Documentation Guidelines

Why Does SAS Request Documentation?

SAS staff and students work together via an interactive process to determine appropriate accommodations. The process works best when SAS staff have the opportunity to review documentation, especially for students with invisible disabilities, prior to an initial meeting. In some cases, documentation may not be needed.

What documentation should I provide?

Documentation should be provided by a qualified, licensed professional whose field of specialization directly pertains to the student's disability and who is unrelated to the student. Expect in cases of psychoeducational or neuropsychological evaluations, where there is a comprehensive report available, SAS recommends that students' providers complete SAS' Disability Verification Form, which is HIPAA-compliant, as documentation. The verification form also instructs providers to upload a brief, signed, dated letter on their letterhead. Documentation needs to be provided in English, and if translation is required, it must be completed by a certified translator.

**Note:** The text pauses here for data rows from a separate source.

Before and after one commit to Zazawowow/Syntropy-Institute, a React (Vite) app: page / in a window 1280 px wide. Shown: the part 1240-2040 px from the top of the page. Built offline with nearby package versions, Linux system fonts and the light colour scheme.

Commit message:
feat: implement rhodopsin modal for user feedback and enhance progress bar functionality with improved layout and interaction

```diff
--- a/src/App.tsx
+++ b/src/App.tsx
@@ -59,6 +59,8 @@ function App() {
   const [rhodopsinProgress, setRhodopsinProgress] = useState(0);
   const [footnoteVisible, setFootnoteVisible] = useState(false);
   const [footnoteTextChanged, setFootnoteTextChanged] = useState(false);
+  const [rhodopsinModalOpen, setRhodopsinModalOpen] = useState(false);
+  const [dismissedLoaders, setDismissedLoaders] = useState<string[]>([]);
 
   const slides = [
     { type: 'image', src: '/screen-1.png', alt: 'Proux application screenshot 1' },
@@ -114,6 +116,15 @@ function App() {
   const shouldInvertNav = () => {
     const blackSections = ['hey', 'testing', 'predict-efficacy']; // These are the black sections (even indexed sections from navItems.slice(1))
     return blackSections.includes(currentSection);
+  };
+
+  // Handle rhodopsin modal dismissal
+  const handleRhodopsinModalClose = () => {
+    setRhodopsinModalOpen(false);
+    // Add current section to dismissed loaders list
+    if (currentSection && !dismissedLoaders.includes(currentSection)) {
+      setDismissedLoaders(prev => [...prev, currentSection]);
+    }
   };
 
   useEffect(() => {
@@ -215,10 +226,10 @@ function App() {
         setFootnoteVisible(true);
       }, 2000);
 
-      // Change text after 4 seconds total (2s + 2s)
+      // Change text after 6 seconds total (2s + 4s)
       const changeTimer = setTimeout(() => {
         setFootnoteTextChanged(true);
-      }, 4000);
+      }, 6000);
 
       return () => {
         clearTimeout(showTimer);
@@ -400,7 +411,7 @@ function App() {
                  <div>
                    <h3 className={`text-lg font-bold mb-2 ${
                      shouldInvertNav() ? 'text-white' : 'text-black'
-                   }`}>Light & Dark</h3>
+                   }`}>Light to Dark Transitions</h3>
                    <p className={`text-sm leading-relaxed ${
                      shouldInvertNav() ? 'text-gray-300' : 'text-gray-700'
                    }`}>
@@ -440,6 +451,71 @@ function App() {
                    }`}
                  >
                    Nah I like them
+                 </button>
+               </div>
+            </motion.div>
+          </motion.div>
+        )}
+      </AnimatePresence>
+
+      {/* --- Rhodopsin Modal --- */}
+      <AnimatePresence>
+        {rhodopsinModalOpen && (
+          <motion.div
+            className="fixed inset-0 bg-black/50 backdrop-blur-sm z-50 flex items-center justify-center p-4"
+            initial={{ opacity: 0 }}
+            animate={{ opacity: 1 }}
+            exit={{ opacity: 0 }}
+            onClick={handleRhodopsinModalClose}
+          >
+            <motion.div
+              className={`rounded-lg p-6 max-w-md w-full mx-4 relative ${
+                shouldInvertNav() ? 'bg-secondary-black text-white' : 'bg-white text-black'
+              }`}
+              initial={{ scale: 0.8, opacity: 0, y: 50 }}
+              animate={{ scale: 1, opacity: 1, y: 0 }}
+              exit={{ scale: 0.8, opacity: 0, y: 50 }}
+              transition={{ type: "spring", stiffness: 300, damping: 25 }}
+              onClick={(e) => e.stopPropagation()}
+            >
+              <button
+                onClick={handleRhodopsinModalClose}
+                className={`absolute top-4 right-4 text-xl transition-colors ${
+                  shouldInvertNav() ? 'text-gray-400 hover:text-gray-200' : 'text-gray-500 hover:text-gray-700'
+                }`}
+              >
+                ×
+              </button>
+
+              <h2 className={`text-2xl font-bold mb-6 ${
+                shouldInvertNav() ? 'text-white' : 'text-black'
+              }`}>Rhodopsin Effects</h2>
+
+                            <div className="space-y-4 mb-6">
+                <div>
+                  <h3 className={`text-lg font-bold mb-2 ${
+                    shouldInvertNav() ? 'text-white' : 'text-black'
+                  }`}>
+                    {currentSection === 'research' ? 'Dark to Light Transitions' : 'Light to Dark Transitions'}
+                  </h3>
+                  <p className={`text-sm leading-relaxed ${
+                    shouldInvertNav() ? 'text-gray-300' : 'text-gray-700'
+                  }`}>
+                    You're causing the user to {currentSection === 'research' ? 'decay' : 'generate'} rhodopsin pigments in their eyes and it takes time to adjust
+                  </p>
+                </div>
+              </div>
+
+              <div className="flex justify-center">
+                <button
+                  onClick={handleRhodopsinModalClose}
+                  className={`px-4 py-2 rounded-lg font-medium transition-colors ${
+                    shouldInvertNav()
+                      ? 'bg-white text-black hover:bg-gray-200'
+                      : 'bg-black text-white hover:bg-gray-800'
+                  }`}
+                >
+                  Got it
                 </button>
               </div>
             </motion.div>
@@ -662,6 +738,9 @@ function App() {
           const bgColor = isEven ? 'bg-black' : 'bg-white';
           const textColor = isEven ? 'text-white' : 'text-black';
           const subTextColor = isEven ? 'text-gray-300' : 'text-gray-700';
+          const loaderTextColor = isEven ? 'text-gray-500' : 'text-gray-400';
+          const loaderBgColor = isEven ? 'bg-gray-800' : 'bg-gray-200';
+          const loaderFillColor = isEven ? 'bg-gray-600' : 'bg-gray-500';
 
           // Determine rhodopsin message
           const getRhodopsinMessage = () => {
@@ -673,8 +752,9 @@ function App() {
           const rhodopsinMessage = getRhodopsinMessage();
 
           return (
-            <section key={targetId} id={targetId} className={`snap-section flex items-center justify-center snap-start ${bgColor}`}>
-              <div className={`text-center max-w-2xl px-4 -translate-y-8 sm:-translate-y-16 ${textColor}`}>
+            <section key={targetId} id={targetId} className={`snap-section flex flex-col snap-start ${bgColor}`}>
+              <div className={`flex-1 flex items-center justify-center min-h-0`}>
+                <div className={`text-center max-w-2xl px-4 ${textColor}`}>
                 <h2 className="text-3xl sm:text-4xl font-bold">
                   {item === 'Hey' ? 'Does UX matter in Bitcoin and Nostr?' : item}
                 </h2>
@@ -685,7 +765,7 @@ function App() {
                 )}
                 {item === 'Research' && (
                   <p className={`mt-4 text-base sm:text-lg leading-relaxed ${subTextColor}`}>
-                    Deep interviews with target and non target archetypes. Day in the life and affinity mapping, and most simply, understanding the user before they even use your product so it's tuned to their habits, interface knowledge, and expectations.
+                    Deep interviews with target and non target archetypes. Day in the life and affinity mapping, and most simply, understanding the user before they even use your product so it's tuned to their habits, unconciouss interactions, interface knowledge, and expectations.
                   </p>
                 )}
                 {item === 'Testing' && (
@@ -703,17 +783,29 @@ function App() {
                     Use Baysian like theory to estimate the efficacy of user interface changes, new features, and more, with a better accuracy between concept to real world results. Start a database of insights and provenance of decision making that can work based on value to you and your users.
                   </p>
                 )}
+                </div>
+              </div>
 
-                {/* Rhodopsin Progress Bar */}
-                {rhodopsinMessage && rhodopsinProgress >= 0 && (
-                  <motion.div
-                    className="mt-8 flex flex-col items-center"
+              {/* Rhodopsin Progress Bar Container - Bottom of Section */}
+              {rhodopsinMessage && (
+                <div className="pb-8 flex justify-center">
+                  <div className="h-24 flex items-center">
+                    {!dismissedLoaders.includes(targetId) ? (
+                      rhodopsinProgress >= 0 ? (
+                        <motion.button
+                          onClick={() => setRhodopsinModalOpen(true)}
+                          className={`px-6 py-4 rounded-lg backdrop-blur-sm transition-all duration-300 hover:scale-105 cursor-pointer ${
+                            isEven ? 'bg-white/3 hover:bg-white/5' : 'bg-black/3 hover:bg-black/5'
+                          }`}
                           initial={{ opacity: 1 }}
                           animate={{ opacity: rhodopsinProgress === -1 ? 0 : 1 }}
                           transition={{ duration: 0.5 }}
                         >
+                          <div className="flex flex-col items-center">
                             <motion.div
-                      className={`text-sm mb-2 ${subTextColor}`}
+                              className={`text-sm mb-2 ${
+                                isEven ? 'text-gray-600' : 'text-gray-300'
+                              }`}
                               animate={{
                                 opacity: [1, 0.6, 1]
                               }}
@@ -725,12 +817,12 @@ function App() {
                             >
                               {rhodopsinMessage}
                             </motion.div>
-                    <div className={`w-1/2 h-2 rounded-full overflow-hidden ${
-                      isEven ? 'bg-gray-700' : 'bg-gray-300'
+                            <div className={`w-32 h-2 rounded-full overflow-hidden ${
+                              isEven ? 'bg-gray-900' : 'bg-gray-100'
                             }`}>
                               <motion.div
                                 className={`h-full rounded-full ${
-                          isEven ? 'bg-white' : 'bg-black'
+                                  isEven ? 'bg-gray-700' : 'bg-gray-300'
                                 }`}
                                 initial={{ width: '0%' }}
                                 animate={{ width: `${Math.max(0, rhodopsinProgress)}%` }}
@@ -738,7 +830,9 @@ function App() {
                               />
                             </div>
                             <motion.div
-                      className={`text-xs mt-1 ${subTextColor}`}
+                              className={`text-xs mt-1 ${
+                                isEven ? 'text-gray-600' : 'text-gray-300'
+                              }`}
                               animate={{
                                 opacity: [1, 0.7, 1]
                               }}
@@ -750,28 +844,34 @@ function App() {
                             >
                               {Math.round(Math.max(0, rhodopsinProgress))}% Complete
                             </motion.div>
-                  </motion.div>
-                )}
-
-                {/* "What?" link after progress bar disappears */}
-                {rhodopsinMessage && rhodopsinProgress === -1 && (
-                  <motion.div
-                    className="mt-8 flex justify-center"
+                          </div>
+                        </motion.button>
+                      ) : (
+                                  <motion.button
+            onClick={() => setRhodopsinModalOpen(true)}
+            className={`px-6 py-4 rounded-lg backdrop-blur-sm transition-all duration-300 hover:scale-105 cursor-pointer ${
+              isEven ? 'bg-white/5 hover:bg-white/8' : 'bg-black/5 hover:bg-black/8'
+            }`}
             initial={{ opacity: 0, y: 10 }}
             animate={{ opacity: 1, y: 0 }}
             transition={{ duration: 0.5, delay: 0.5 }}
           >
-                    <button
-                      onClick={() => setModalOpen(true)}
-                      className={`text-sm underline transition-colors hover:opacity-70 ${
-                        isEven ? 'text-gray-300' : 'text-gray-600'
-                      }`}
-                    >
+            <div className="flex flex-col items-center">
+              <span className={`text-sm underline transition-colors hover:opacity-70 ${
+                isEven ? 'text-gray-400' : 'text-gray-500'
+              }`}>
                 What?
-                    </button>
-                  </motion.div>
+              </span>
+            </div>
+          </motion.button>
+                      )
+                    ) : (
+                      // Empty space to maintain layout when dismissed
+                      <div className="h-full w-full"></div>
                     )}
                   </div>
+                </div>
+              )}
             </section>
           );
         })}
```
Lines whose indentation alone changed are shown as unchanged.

As reflected by the questions in the SAS Disability Verification Form documentation that is most beneficial to SAS:

  • has been completed by a provider who has an established/long-term relationship with and/or has conducted a multi-day evaluation of the student
  • articulates the history of difficulties and any prior services, medications, or other supports received by the student as well as the effectiveness or limitations of these prior supports
  • describes the functional limitations the student is likely to experience in a higher education environment
  • references a diagnosis, even if provisional, of the student's condition, including any rule-out conditions or changes over time

Documentation can be submitted to SAS in the following ways:

Condition-specific Documentation

In many cases, providers can thoroughly complete the online SAS Disability Verification Form on a student's behalf to share the information that is most useful to SAS in working with students to determine reasonable accommodations and other supports. (Non-Dartmouth providers will also need to submit a brief, signed and dated letter on letterhead.) If a condition is variable in nature, documentation should generally be no more than one year old so that SAS is in the best position to support current needs.

However, for conditions such as speech/language or learning disorders, attention-defict/hyperactivity disorder, auditory processing disorders, traumatic brain injuries, and Asperger's/autism spectrum disorders, a thorough evaluation report is preferred over the verification form and may be required. Students and providers should review the condition-specific documentation guidelines that apply to them.

Supplemental Documentation

Examples of documentation that are not typically sufficient for accommodations at postsecondary level, but could be used to supplement primary documentation, include:

  • An IEP or 504 Plan
  • An accommodation approval letter for the SAT, ACT, and/or Advanced-Placement exams
  • Letters from high school teachers or counselors confirming use of informal accommodations
  • Letters from academic coaches, learning disability specialists, and/or tutors
  • Reports from online diagnostic services such as "ADHD Online"
  • A copy of medication prescriptions 

Critical Information About Documentation

  1. Documentation is not intended to put a student in the position of proving their disability and is typically less necessary when a student's condition is apparent.
  2. Documentation will not become part of the student's educational records and will be kept in the student's confidential file at SAS.
  3. Regardless of the documentation submitted, students' approved accommodations and services will often differ from high school to college (especially if students previously had an IEP) because the Individuals with Disabilities Education Improvements Act no longer applies at the college level. For additional information, please see relevant laws governing accommodations.


Additional information/documentation may be requested to verify a student's condition or to support particular accommodation requests especially when the student or their documentation does not clearly illustrate the need.

  • A diagnosis of a disorder, condition, or syndrome alone does not automatically qualify an individual for accommodations
  • The condition must have a significant, adverse impact on the student's functioning in order to qualify for accommodations
  • If a student's documentation is unclear or lacks the necessary detail to support a specific accommodation request, it may be referred for review and recommendation to other professionals on campus, such as Dartmouth College Health Service or Counseling Center. However, SAS will make the final determination of accommodations based on the documentation and input from the student.